Dashes and Ellipses
When using a dash or ellipses to end a line of dialogue, treat it like you would a comma. You can add a speech tag at the end if you like, but don’t use a comma after the dash or ellipses.
“You don’t want to take over the universe…” the Doctor said.
“You don’t want to take over the universe–” the Doctor said.
“You don’t want to take over the universe…,” the Doctor said.
“You don’t want to take over the universe–,” the Doctor said.
Paragraphs Within Dialogue
When you start a new paragraph in the middle of some dialogue, you don’t close the quotations. This is sort of confusing, so let me just show you:
“I’ll be a story in your head. That’s okay. We’re all stories in the end. Just make it a good one, eh?
“‘Cause it was, you know. It was the best. The daft old man who stole a magic box and ran away. Did I ever tell you that I stole it? Well I borrowed it. I was always going to take it back.”
See how the first paragraph of dialogue ends open, without closing the quotation? This is because your character is going to continue speaking in the next paragraph. In the new paragraph, begin with another open quotation mark. When your character has finished speaking, you close the quotations as in the end of the second paragraph.
When you have multiple characters speaking, always start a new paragraph to indicate a new speaker. If you have any descriptions of a character’s actions along with their dialogue, keep it in the same paragraph. This helps to avoid confusing the reader. You will also notice that characters’ actions can be used in place of speech tags to let the reader know who is speaking.

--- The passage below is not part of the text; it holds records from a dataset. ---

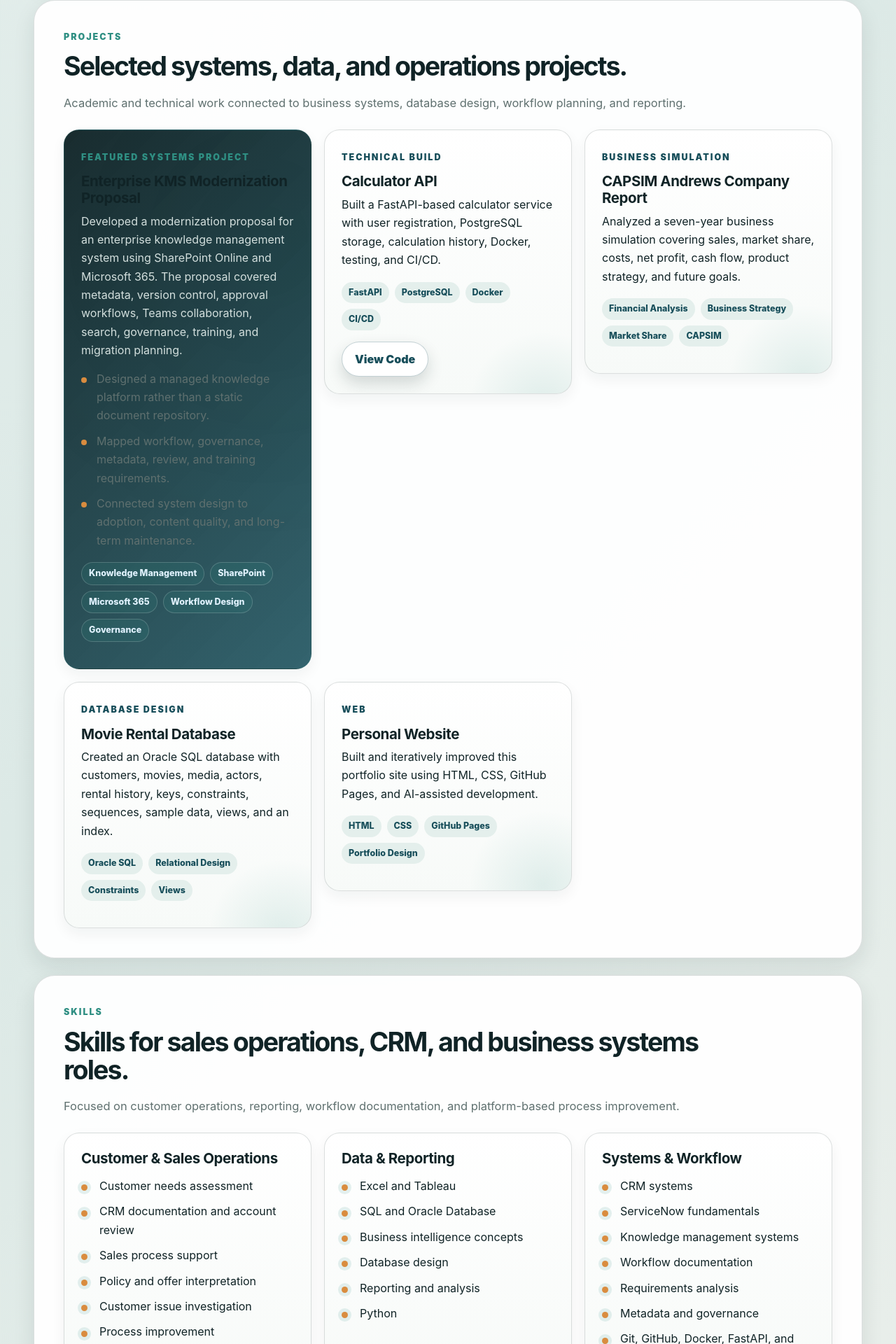
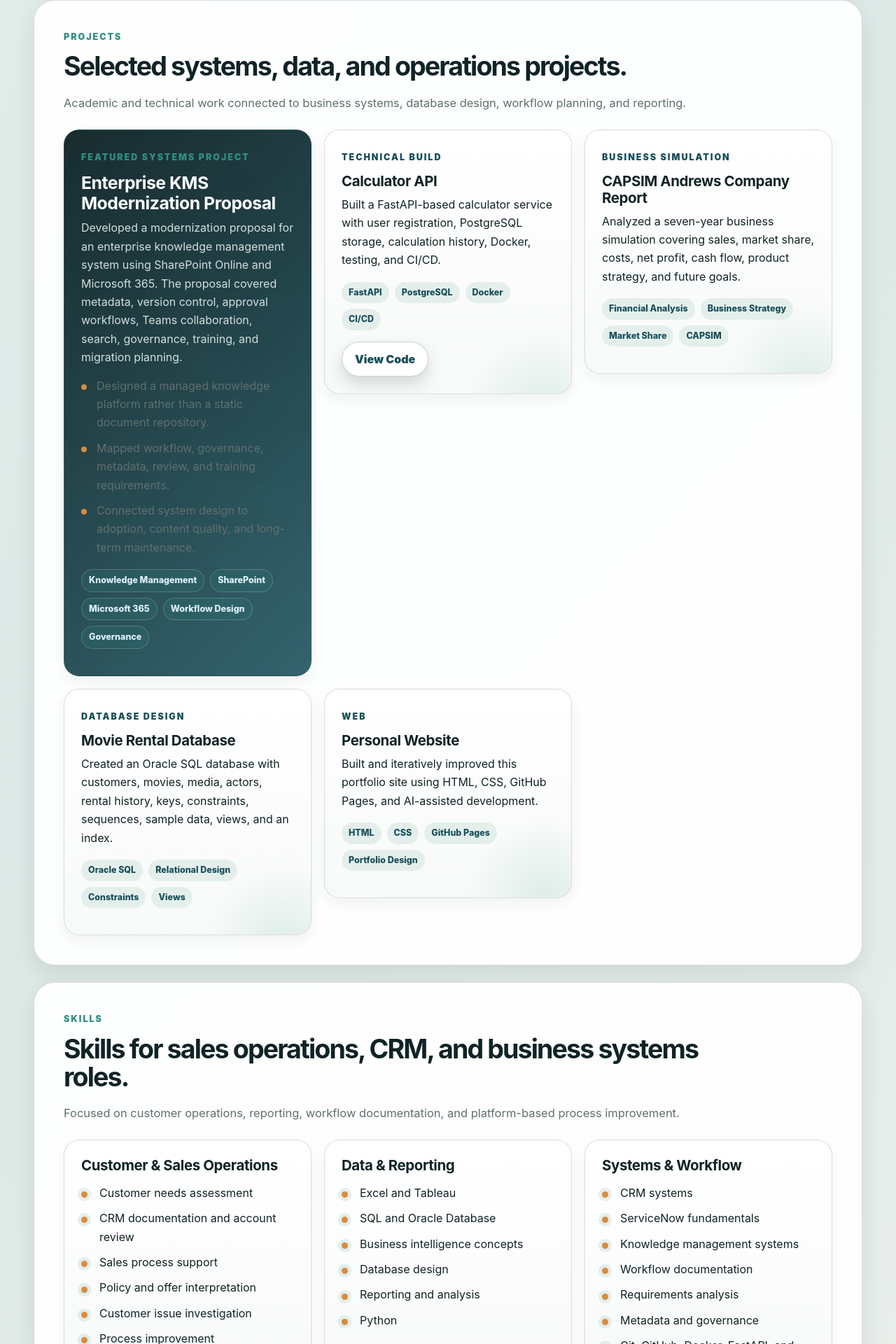
Before and after one commit to jon314159/JonathanCapalbo.me, a Jekyll site: the page index.html, which Jekyll copies as it is, in a window 1280 px wide. Shown: the part 2571-4491 px from the top of the page at 70% size. Built offline with Jekyll 4.4.1, drawn with Linux system fonts in a browser that asks for light colours.

Commit message:
Fix featured project title contrast

```diff
--- a/assets/css/style.css
+++ b/assets/css/style.css
@@ -261,6 +261,7 @@ li::before, .check-list li::before, .mini-list li::before { content: ""; positio
 .skill-board, .education-grid, .contact-cards { display: grid; grid-template-columns: repeat(3, 1fr); gap: 18px; }
 .skill-column, .education-card, .course-card { padding: 24px; }
 .skill-column h3, .education-card h3, .project-card h3, .callout-card h3, .course-card h3 { color: var(--text); font-size: 1.28rem; line-height: 1.15; }
+.featured-card h3 { color: #ffffff; font-size: 1.55rem; }
 .course-grid { display: grid; grid-template-columns: repeat(3, 1fr); gap: 16px; }
 .two-card-grid { grid-template-columns: repeat(2, minmax(0, 1fr)); }
 .course-card p { color: var(--muted); }
```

“You do have a plan.” Amy paused and glanced at the Doctor. “Don’t you?”
The Doctor shrugged. “No. It’s a thing, it’s like a plan but there’s more greyness.”
“You do have a plan.” Amy paused and glanced at the Doctor. “Don’t you?” The Doctor shrugged.
“No. It’s a thing, it’s like a plan but there’s more greyness.”
Dialogue can be confusing at first, but with practice it will become instinctive. I don’t even pause anymore to think about punctuation and formatting while writing. And now that you know how to handle all the tricky bits you can go forth and conquer it yourself!